AIM OF THE EXERCISE >> Copy every line that holds the string "PropertiesSection" from the data below.

STORED DATA >>
= = = =

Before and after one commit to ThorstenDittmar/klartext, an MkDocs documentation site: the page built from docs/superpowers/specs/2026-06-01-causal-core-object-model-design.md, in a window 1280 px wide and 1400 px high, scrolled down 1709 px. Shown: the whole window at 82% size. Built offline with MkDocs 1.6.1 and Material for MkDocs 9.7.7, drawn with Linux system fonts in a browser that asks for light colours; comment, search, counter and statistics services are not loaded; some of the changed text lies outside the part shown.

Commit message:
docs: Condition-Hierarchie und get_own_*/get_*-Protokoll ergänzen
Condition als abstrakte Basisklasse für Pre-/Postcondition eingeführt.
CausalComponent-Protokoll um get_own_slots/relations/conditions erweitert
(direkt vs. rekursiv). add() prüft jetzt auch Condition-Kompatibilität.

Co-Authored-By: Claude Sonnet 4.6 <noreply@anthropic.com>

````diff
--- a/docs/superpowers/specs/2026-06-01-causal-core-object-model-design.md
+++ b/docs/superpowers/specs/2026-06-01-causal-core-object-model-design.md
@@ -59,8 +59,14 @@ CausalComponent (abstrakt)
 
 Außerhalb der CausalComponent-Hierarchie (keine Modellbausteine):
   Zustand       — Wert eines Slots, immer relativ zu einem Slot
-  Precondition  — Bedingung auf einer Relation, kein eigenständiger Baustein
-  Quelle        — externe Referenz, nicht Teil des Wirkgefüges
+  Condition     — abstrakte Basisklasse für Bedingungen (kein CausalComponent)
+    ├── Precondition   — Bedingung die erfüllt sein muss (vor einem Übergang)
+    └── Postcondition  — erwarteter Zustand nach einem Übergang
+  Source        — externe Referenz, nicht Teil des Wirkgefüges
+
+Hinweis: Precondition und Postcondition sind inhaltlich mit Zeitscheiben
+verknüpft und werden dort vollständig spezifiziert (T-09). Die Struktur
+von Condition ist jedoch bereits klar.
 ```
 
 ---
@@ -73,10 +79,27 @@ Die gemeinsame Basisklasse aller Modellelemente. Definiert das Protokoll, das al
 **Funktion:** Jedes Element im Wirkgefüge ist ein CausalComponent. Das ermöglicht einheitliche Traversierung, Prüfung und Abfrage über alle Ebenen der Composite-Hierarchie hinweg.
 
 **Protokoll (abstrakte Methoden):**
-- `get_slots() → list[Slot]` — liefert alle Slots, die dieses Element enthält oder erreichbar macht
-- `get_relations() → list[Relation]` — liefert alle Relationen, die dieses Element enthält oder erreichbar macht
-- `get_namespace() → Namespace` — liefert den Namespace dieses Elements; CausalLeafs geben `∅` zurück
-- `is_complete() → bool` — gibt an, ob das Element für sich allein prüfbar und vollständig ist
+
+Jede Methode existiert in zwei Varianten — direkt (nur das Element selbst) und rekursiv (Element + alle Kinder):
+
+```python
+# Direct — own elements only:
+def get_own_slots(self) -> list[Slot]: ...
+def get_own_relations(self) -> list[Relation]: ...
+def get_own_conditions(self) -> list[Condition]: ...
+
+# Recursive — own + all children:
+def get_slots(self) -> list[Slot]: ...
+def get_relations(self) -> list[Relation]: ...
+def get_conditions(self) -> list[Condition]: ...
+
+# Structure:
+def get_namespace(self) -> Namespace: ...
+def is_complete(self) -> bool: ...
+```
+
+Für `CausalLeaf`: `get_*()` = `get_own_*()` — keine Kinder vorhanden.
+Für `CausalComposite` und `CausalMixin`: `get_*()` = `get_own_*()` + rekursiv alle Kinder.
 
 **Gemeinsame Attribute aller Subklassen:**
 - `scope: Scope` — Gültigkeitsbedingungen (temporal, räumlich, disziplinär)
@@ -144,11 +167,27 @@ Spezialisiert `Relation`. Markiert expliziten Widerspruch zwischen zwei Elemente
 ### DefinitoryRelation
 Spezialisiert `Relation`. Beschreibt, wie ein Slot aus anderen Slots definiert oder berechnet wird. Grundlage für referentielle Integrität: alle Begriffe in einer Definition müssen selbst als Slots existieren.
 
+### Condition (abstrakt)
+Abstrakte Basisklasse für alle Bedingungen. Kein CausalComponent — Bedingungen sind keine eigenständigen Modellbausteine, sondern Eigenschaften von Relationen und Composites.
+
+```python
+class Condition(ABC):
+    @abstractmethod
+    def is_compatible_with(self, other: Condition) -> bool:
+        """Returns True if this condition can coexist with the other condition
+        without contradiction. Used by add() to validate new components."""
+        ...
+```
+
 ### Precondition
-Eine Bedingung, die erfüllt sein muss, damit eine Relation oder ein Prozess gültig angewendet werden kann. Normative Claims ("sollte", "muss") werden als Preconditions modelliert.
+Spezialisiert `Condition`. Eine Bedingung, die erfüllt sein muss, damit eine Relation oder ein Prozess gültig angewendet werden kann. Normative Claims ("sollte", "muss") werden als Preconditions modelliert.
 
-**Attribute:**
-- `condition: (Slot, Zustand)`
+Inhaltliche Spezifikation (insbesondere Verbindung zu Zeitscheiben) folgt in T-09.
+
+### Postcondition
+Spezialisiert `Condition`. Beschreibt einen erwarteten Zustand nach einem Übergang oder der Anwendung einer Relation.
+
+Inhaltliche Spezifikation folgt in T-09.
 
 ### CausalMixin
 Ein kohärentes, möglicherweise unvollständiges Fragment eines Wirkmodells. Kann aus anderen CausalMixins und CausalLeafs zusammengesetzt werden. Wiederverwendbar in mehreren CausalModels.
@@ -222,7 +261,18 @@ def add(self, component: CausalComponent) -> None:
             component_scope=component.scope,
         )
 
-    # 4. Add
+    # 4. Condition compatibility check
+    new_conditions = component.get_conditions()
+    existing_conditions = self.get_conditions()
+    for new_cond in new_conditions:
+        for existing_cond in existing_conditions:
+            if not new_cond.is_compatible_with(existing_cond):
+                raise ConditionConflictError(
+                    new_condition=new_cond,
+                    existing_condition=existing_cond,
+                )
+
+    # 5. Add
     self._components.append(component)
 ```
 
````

= = = =

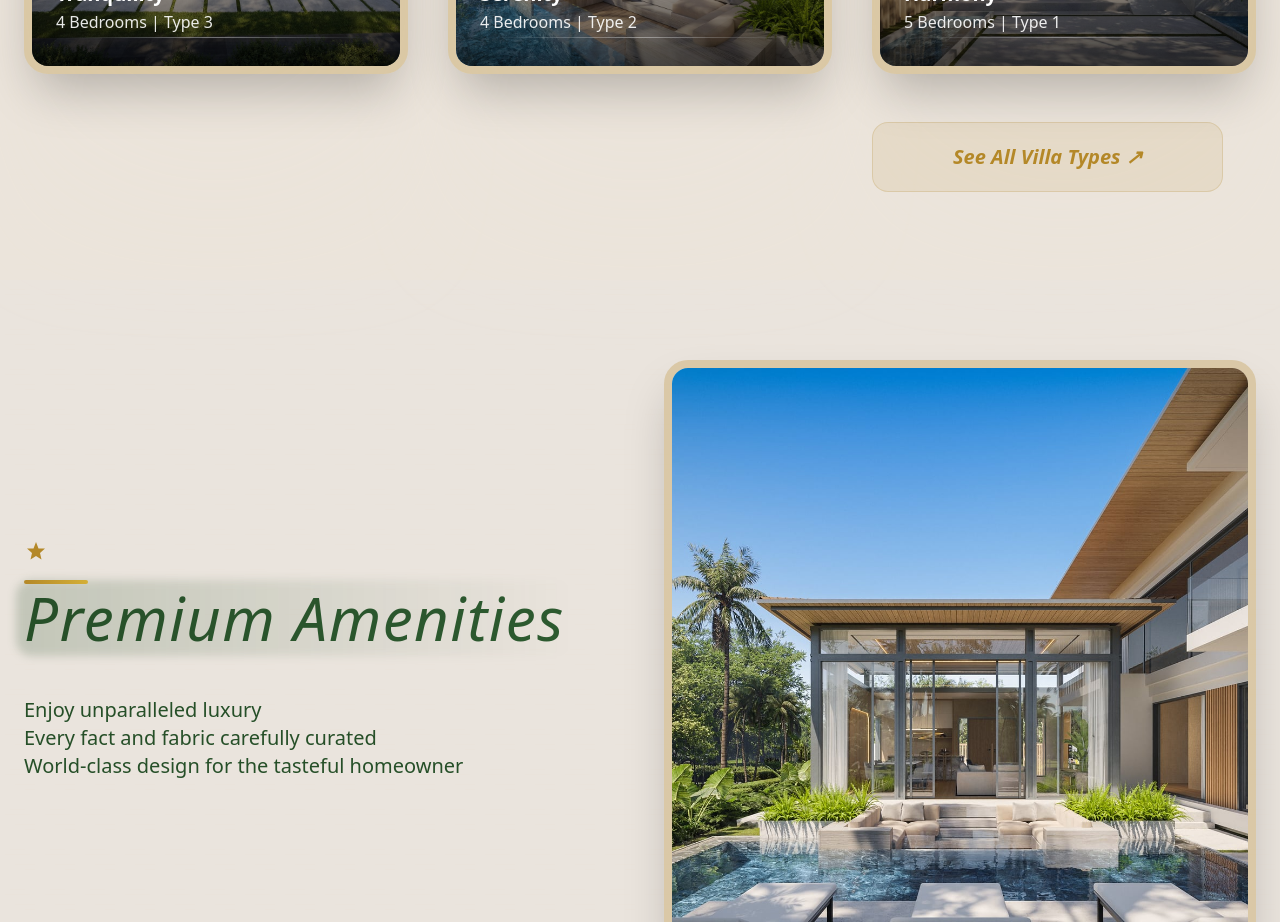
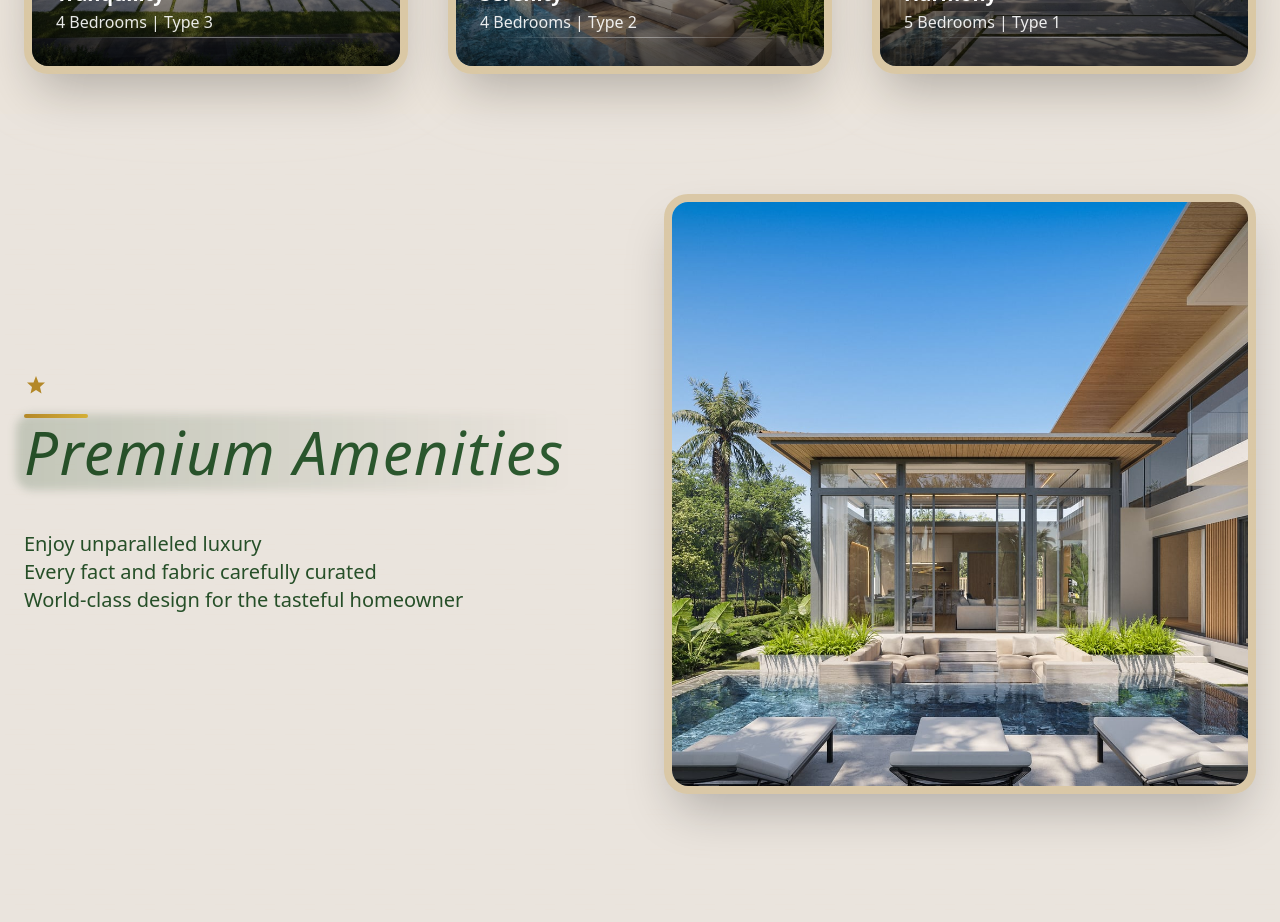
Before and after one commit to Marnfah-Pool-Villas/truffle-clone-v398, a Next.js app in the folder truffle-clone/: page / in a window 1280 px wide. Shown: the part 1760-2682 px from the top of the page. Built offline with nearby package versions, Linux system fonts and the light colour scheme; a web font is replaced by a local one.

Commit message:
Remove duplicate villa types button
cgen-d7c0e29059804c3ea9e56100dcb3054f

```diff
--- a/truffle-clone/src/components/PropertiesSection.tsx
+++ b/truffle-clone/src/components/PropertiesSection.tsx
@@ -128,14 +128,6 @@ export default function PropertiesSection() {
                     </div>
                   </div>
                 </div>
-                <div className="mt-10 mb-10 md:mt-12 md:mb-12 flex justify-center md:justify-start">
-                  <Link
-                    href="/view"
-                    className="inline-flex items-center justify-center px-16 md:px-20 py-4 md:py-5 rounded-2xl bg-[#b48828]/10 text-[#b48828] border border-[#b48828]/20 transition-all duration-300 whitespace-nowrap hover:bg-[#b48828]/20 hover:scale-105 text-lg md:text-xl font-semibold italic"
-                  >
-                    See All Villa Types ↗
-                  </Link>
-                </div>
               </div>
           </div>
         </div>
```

= = = =

OUTPUT OF THE EXERCISE >>
--- a/truffle-clone/src/components/PropertiesSection.tsx
+++ b/truffle-clone/src/components/PropertiesSection.tsx
@@ -128,14 +128,6 @@ export default function PropertiesSection() {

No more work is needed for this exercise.